A late bloomer from the small town of Luverne (population 3000) in Southern Alabama, Donta Hall didn't start taking basketball seriously until his father tragically died of a heart attack while watching him play in November of 2010, as documented by Ben Bolton of the Alabama Sports Network. Hitting a growth spurt that reportedly helped him shoot up around nine inches in high school, Hall committed to his late father's beloved Alabama program, as a project that would take time for new head coach Avery Johnson to develop.
Hall certainly looked the part of a project as a freshman, playing just 12 minutes per game, as his underdeveloped frame, lack of experience, coordination and occasional bouts of foul trouble made it difficult for him to stay on the court at times. His best basketball came in the months of February and March, though, where he dropped hints of significant upside that will likely be seen more vividly in his sophomore campaign and beyond.
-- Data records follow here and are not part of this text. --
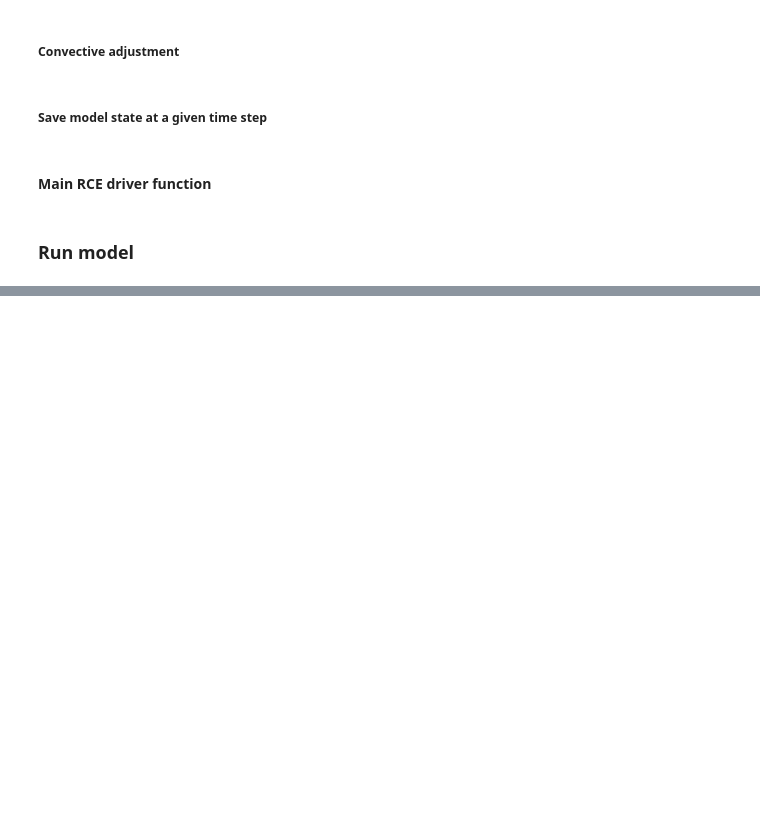
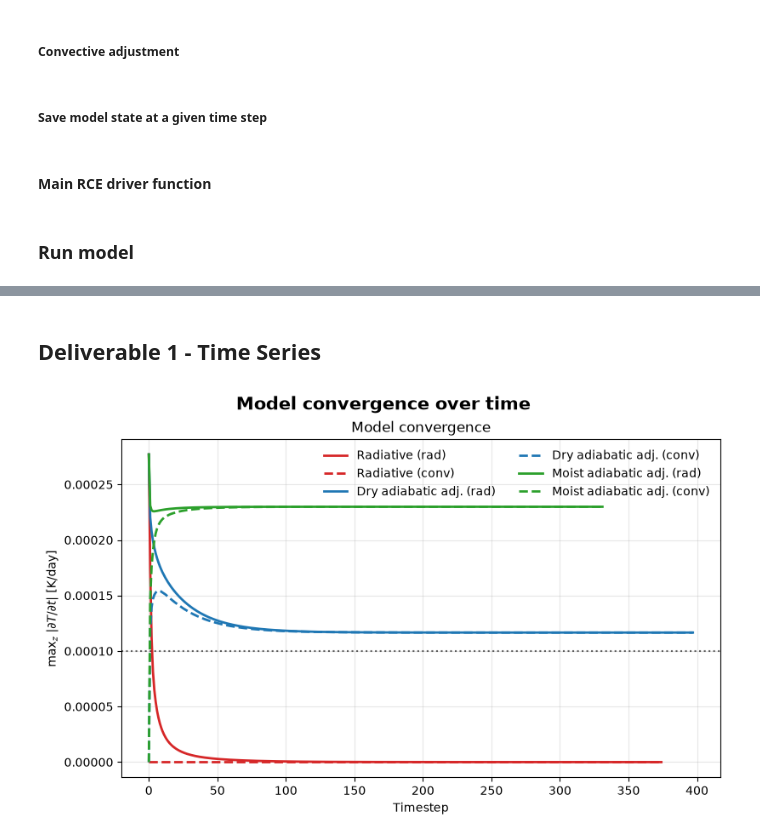
Before and after one commit to Ecox343/Cox_Fundis_Fall_26, a Jupyter notebook: Lab4_rce_model.ipynb, the cells around one changed output, grey strips where cells are left out. Saved outputs shown, nothing was run; the diff lists cells and outputs as text; code cells hidden in the pictures; blank space fills up the shorter version.

Commit message:
1 & 2 Deliverables

```diff
--- a/Lab4_rce_model.ipynb
+++ b/Lab4_rce_model.ipynb
@@ -379,0 +441,30 @@ c:\Users\cox0367\AppData\Local\miniforge3\python.exe
+# %% [markdown]
+## Deliverable 1 - Time Series
+# %%
+# --- Config -----------------------------------------------------------------
+runs = {
+    "radiative": {"label": "Radiative",           "color": "#d62728"},
+    "dry":       {"label": "Dry adiabatic adj.",  "color": "#1f77b4"},
+    "moist":     {"label": "Moist adiabatic adj.", "color": "#2ca02c"},
+}
+tol = 1e-4  # convergence threshold in K/day (adjust to your units / criterion)
+
+def max_tendency(run, key):
+    """Max |dT/dt| over the vertical axis at each timestep."""
+    return np.max(np.abs(np.array(history_save[run][key])), axis=1)
+
+# --- Plot -------------------------------------------------------------------
+fig, ax = plt.subplots(figsize=(8, 5), constrained_layout=True)
+for run, style in runs.items():
+    ax.plot(max_tendency(run, "dTdt_rad"),  color=style["color"], lw=2, label=f"{style['label']} (rad)")
+    ax.plot(max_tendency(run, "dTdt_conv"), color=style["color"], lw=2, ls="--", label=f"{style['label']} (conv)")
+ax.axhline(tol, color="k", ls=":", alpha=0.6)
+ax.set(xlabel="Timestep", ylabel=r"max$_z$ $|\partial T/\partial t|$ [K/day]", title="Model convergence")
+ax.legend(frameon=False, ncol=2)
+ax.grid(alpha=0.3)
+
+
+fig.suptitle("Model convergence over time", fontsize=15, fontweight="bold")
+plt.show()
+# %% [output]
+[figure, added]
```
Also changed, not shown: parts of 13 cells of this notebook.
Listed at 6'9, but possibly a little taller than that, Hall has big hands and an extremely long wingspan that allows him to make a significant impact around the basket on both ends of the court. His frame is on the lighter side at the moment, but looks well proportioned, and should be able to carry all the weight he needs as he continues to fill out his frame over the next few years. Athletically, Hall is light on his feet, covers ground extremely well and elevates effortlessly, but likely still has room to grow here as well as he improves physically.
Still at a very early stage of development offensively, most of Hall's touches comes from running the floor, crashing the offensive glass and finishing off cuts and pick and rolls. He generally plays with a good motor, which allows him to use his strong physical tools to make things happen, for example with his ability to go out of his area to track down loose balls.
He doesn't have the strength, nor the skill, to be any type of presence with his back to the basket, but is very mobile stepping out to the perimeter and setting screens, and then diving to the rim with purpose, giving him nice potential as a pick and roll threat. The fact that he catches almost everything thrown his way, and is able to use his length to finish creatively from many different angles, barely needing to jump at times to dunk, is a positive as well. He doesn't have much ability to score outside of the paint, as evidenced by his horrid 43% free throw percentage last season, which may seemingly be improvable judging by his more than decent looking mechanics from the line.
While Hall's offense is a major work in progress, it's likely his ability to contribute as a defender and rebounder that will determine just what type of NBA prospect he can develop into. Hall ranked as the fourth best per-minute shot-blocker in the nation last year at 5.3 per-40, and the sixth best per-minute rebounder in the SEC at 13.5, but the small sample size of minutes played do leave something to be desired.
Nevertheless, Hall's intensity level and physical tools gives him plenty of room to continue to develop in this area, as he is quick off his feet and shows tremendous timing rotating from the weakside to protect the rim, or tracking down loose balls going out of his area. He doesn't always need to jump to block shots or grab a rebound due to his huge standing reach, and should be able to continue to develop in these areas as he gets stronger and more experienced.
While Hall's production and video highlights indicate a lot of promise, a deeper dive into the film reveals quite a bit of room for improvement at the same time. His fundamentals and technique are not very good, as he showed some issues being in the right place guarding pick and rolls, often just being too upright in his stance. He lets opponents establish deep post position on him, lacking the strength to prevent being backed down, and gets beat off the dribble too easily when defending opponents one on one outside the paint as well. He averaged a sky-high 8.2 fouls per-40 minutes pace adjusted, simply being unable to stay on the floor for very long against the better opponents he encountered in SEC play.
It may feel premature to talk up Hall's NBA prospects considering the fact that he played just 12 minutes per game as a freshman, and that could very be true. Still, it's hard not to be impressed with the productivity he amassed as a shot-blocker/rebounder in that time, as well as with his physical tools and timing, which gives him quite a bit of room to grow as his frame fills out. The fact that he arrived on campus at Alabama as a 17-year old and played the entire season at the age of 18 is worth noting as well, especially since he very well could be just entering his first season of college now. Only time will tell if or how long it will take Hall to begin to achieve the potential he displayed as a freshman, but he surely won't lack for exposure once he does so, playing in the SEC.